═══ RECORDED DATA

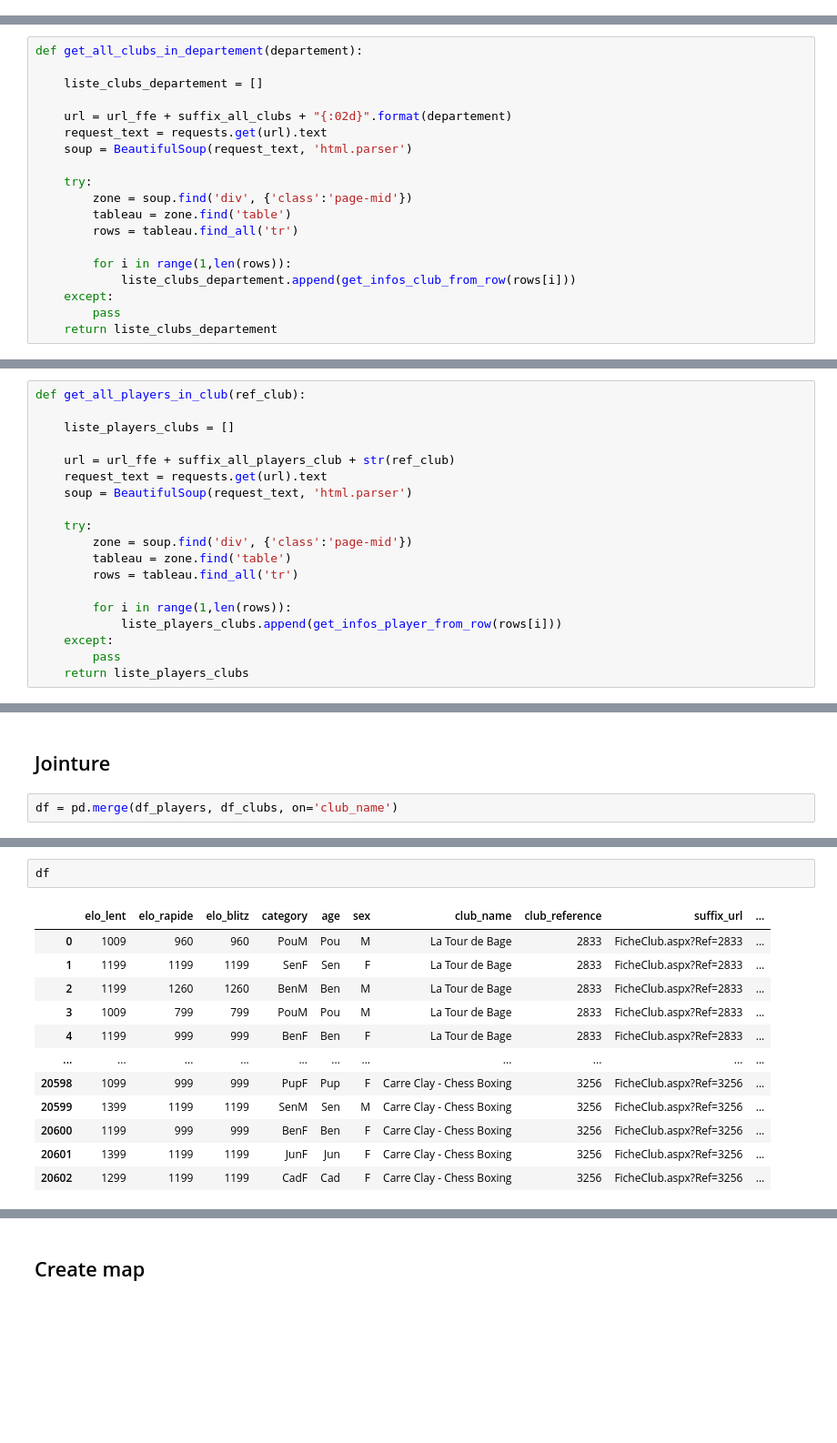
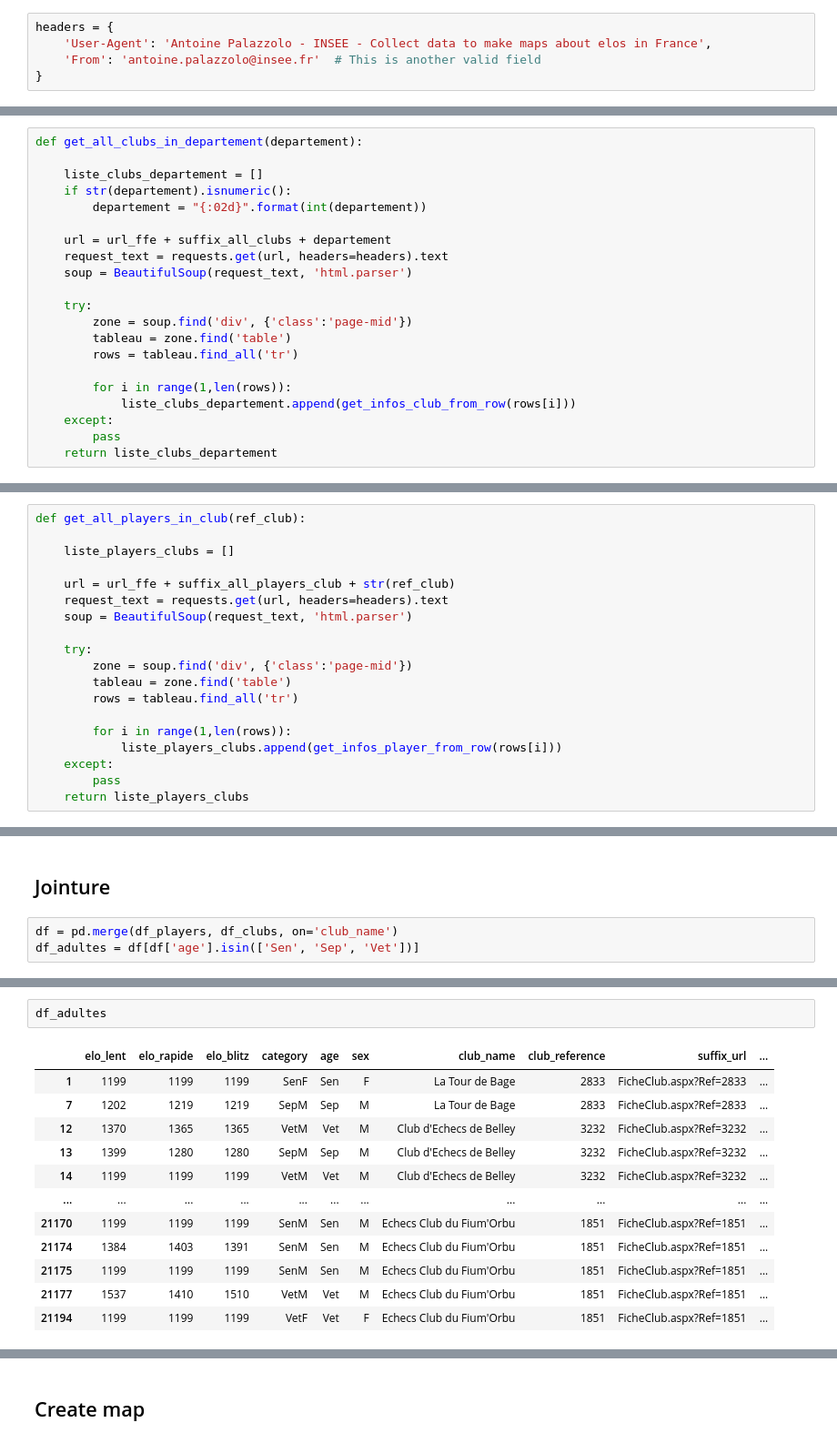
Before and after one commit to antoine-palazz/30daysmapchallenge2022, a Jupyter notebook: day20_favourite/day20.ipynb, the cells around one changed output, grey strips where cells are left out. Shown: that part at 91% size. Saved outputs shown, nothing was run; the diff lists cells and outputs as text; blank space fills up the shorter version.

```diff
--- a/day20_favourite/day20.ipynb
+++ b/day20_favourite/day20.ipynb
@@ -62,6 +62,11 @@ import functions as fc
 url_ffe = 'http://www.echecs.asso.fr/'
 suffix_all_clubs = 'ListeClubs.aspx?Action=CLUBCOMITE&ComiteRef='
 suffix_all_players_club = 'ListeJoueurs.aspx?Action=JOUEURCLUBREF&ClubRef='
+# %%
+headers = {
+    'User-Agent': 'Antoine Palazzolo - INSEE - Collect data to make maps about elos in France',
+    'From': 'antoine.palazzolo@insee.fr'  # This is another valid field
+}
 # %% [markdown]
 ## Faire liste clubs
 # %%
@@ -81,9 +86,11 @@ def get_infos_club_from_row(row):
 def get_all_clubs_in_departement(departement):
 
     liste_clubs_departement = []
+    if str(departement).isnumeric():
+        departement = "{:02d}".format(int(departement))
 
-    url = url_ffe + suffix_all_clubs + "{:02d}".format(departement)
-    request_text = requests.get(url).text
+    url = url_ffe + suffix_all_clubs + departement
+    request_text = requests.get(url, headers=headers).text
     soup = BeautifulSoup(request_text, 'html.parser')
 
     try:
@@ -161,7 +168,7 @@ def get_all_players_in_club(ref_club):
     liste_players_clubs = []
 
     url = url_ffe + suffix_all_players_club + str(ref_club)
-    request_text = requests.get(url).text
+    request_text = requests.get(url, headers=headers).text
     soup = BeautifulSoup(request_text, 'html.parser')
 
     try:
@@ -206,3 +213,4 @@ nombres_joueurs
 ## Jointure
 # %%
 df = pd.merge(df_players, df_clubs, on='club_name')
+df_adultes = df[df['age'].isin(['Sen', 'Sep', 'Vet'])]
@@ -209,15 +233,15 @@ df = pd.merge(df_players, df_clubs, on='club_name')
 # %%
-df
+df_adultes
 # %% [output]
 |  | elo_lent | elo_rapide | elo_blitz | category | age | sex | club_name | club_reference | suffix_url | ... |
-| 0 | 1009 | 960 | 960 | PouM | Pou | M | La Tour de Bage | 2833 | FicheClub.aspx?Ref=2833 | ... |
 | 1 | 1199 | 1199 | 1199 | SenF | Sen | F | La Tour de Bage | 2833 | FicheClub.aspx?Ref=2833 | ... |
-| 2 | 1199 | 1260 | 1260 | BenM | Ben | M | La Tour de Bage | 2833 | FicheClub.aspx?Ref=2833 | ... |
-| 3 | 1009 | 799 | 799 | PouM | Pou | M | La Tour de Bage | 2833 | FicheClub.aspx?Ref=2833 | ... |
-| 4 | 1199 | 999 | 999 | BenF | Ben | F | La Tour de Bage | 2833 | FicheClub.aspx?Ref=2833 | ... |
+| 7 | 1202 | 1219 | 1219 | SepM | Sep | M | La Tour de Bage | 2833 | FicheClub.aspx?Ref=2833 | ... |
+| 12 | 1370 | 1365 | 1365 | VetM | Vet | M | Club d'Echecs de Belley | 3232 | FicheClub.aspx?Ref=3232 | ... |
+| 13 | 1399 | 1280 | 1280 | SepM | Sep | M | Club d'Echecs de Belley | 3232 | FicheClub.aspx?Ref=3232 | ... |
+| 14 | 1199 | 1199 | 1199 | VetM | Vet | M | Club d'Echecs de Belley | 3232 | FicheClub.aspx?Ref=3232 | ... |
 | ... | ... | ... | ... | ... | ... | ... | ... | ... | ... | ... |
-| 20598 | 1099 | 999 | 999 | PupF | Pup | F | Carre Clay - Chess Boxing | 3256 | FicheClub.aspx?Ref=3256 | ... |
-| 20599 | 1399 | 1199 | 1199 | SenM | Sen | M | Carre Clay - Chess Boxing | 3256 | FicheClub.aspx?Ref=3256 | ... |
-| 20600 | 1199 | 999 | 999 | BenF | Ben | F | Carre Clay - Chess Boxing | 3256 | FicheClub.aspx?Ref=3256 | ... |
-| 20601 | 1399 | 1199 | 1199 | JunF | Jun | F | Carre Clay - Chess Boxing | 3256 | FicheClub.aspx?Ref=3256 | ... |
-| 20602 | 1299 | 1199 | 1199 | CadF | Cad | F | Carre Clay - Chess Boxing | 3256 | FicheClub.aspx?Ref=3256 | ... |
+| 21170 | 1199 | 1199 | 1199 | SenM | Sen | M | Echecs Club du Fium'Orbu | 1851 | FicheClub.aspx?Ref=1851 | ... |
+| 21174 | 1384 | 1403 | 1391 | SenM | Sen | M | Echecs Club du Fium'Orbu | 1851 | FicheClub.aspx?Ref=1851 | ... |
+| 21175 | 1199 | 1199 | 1199 | SenM | Sen | M | Echecs Club du Fium'Orbu | 1851 | FicheClub.aspx?Ref=1851 | ... |
+| 21177 | 1537 | 1410 | 1510 | VetM | Vet | M | Echecs Club du Fium'Orbu | 1851 | FicheClub.aspx?Ref=1851 | ... |
+| 21194 | 1199 | 1199 | 1199 | VetF | Vet | F | Echecs Club du Fium'Orbu | 1851 | FicheClub.aspx?Ref=1851 | ... |
```
Also changed, not shown: parts of 14 cells of this notebook.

══════

■ TASK TO COMPLETE:
Would you output each entry exactly and leave the pictures behind?

■ RESPONSE TO THE EXERCISE:
Before and after one commit to antoine-palazz/30daysmapchallenge2022, a Jupyter notebook: day20_favourite/day20.ipynb, the cells around one changed output, grey strips where cells are left out. Shown: that part at 91% size. Saved outputs shown, nothing was run; the diff lists cells and outputs as text; blank space fills up the shorter version.

```diff
--- a/day20_favourite/day20.ipynb
+++ b/day20_favourite/day20.ipynb
@@ -62,6 +62,11 @@ import functions as fc
 url_ffe = 'http://www.echecs.asso.fr/'
 suffix_all_clubs = 'ListeClubs.aspx?Action=CLUBCOMITE&ComiteRef='
 suffix_all_players_club = 'ListeJoueurs.aspx?Action=JOUEURCLUBREF&ClubRef='
+# %%
+headers = {
+    'User-Agent': 'Antoine Palazzolo - INSEE - Collect data to make maps about elos in France',
+    'From': 'antoine.palazzolo@insee.fr'  # This is another valid field
+}
 # %% [markdown]
 ## Faire liste clubs
 # %%
@@ -81,9 +86,11 @@ def get_infos_club_from_row(row):
 def get_all_clubs_in_departement(departement):
 
     liste_clubs_departement = []
+    if str(departement).isnumeric():
+        departement = "{:02d}".format(int(departement))
 
-    url = url_ffe + suffix_all_clubs + "{:02d}".format(departement)
-    request_text = requests.get(url).text
+    url = url_ffe + suffix_all_clubs + departement
+    request_text = requests.get(url, headers=headers).text
     soup = BeautifulSoup(request_text, 'html.parser')
 
     try:
@@ -161,7 +168,7 @@ def get_all_players_in_club(ref_club):
     liste_players_clubs = []
 
     url = url_ffe + suffix_all_players_club + str(ref_club)
-    request_text = requests.get(url).text
+    request_text = requests.get(url, headers=headers).text
     soup = BeautifulSoup(request_text, 'html.parser')
 
     try:
@@ -206,3 +213,4 @@ nombres_joueurs
 ## Jointure
 # %%
 df = pd.merge(df_players, df_clubs, on='club_name')
+df_adultes = df[df['age'].isin(['Sen', 'Sep', 'Vet'])]
@@ -209,15 +233,15 @@ df = pd.merge(df_players, df_clubs, on='club_name')
 # %%
-df
+df_adultes
 # %% [output]
 |  | elo_lent | elo_rapide | elo_blitz | category | age | sex | club_name | club_reference | suffix_url | ... |
-| 0 | 1009 | 960 | 960 | PouM | Pou | M | La Tour de Bage | 2833 | FicheClub.aspx?Ref=2833 | ... |
 | 1 | 1199 | 1199 | 1199 | SenF | Sen | F | La Tour de Bage | 2833 | FicheClub.aspx?Ref=2833 | ... |
-| 2 | 1199 | 1260 | 1260 | BenM | Ben | M | La Tour de Bage | 2833 | FicheClub.aspx?Ref=2833 | ... |
-| 3 | 1009 | 799 | 799 | PouM | Pou | M | La Tour de Bage | 2833 | FicheClub.aspx?Ref=2833 | ... |
-| 4 | 1199 | 999 | 999 | BenF | Ben | F | La Tour de Bage | 2833 | FicheClub.aspx?Ref=2833 | ... |
+| 7 | 1202 | 1219 | 1219 | SepM | Sep | M | La Tour de Bage | 2833 | FicheClub.aspx?Ref=2833 | ... |
+| 12 | 1370 | 1365 | 1365 | VetM | Vet | M | Club d'Echecs de Belley | 3232 | FicheClub.aspx?Ref=3232 | ... |
+| 13 | 1399 | 1280 | 1280 | SepM | Sep | M | Club d'Echecs de Belley | 3232 | FicheClub.aspx?Ref=3232 | ... |
+| 14 | 1199 | 1199 | 1199 | VetM | Vet | M | Club d'Echecs de Belley | 3232 | FicheClub.aspx?Ref=3232 | ... |
 | ... | ... | ... | ... | ... | ... | ... | ... | ... | ... | ... |
-| 20598 | 1099 | 999 | 999 | PupF | Pup | F | Carre Clay - Chess Boxing | 3256 | FicheClub.aspx?Ref=3256 | ... |
-| 20599 | 1399 | 1199 | 1199 | SenM | Sen | M | Carre Clay - Chess Boxing | 3256 | FicheClub.aspx?Ref=3256 | ... |
-| 20600 | 1199 | 999 | 999 | BenF | Ben | F | Carre Clay - Chess Boxing | 3256 | FicheClub.aspx?Ref=3256 | ... |
-| 20601 | 1399 | 1199 | 1199 | JunF | Jun | F | Carre Clay - Chess Boxing | 3256 | FicheClub.aspx?Ref=3256 | ... |
-| 20602 | 1299 | 1199 | 1199 | CadF | Cad | F | Carre Clay - Chess Boxing | 3256 | FicheClub.aspx?Ref=3256 | ... |
+| 21170 | 1199 | 1199 | 1199 | SenM | Sen | M | Echecs Club du Fium'Orbu | 1851 | FicheClub.aspx?Ref=1851 | ... |
+| 21174 | 1384 | 1403 | 1391 | SenM | Sen | M | Echecs Club du Fium'Orbu | 1851 | FicheClub.aspx?Ref=1851 | ... |
+| 21175 | 1199 | 1199 | 1199 | SenM | Sen | M | Echecs Club du Fium'Orbu | 1851 | FicheClub.aspx?Ref=1851 | ... |
+| 21177 | 1537 | 1410 | 1510 | VetM | Vet | M | Echecs Club du Fium'Orbu | 1851 | FicheClub.aspx?Ref=1851 | ... |
+| 21194 | 1199 | 1199 | 1199 | VetF | Vet | F | Echecs Club du Fium'Orbu | 1851 | FicheClub.aspx?Ref=1851 | ... |
```
Also changed, not shown: parts of 14 cells of this notebook.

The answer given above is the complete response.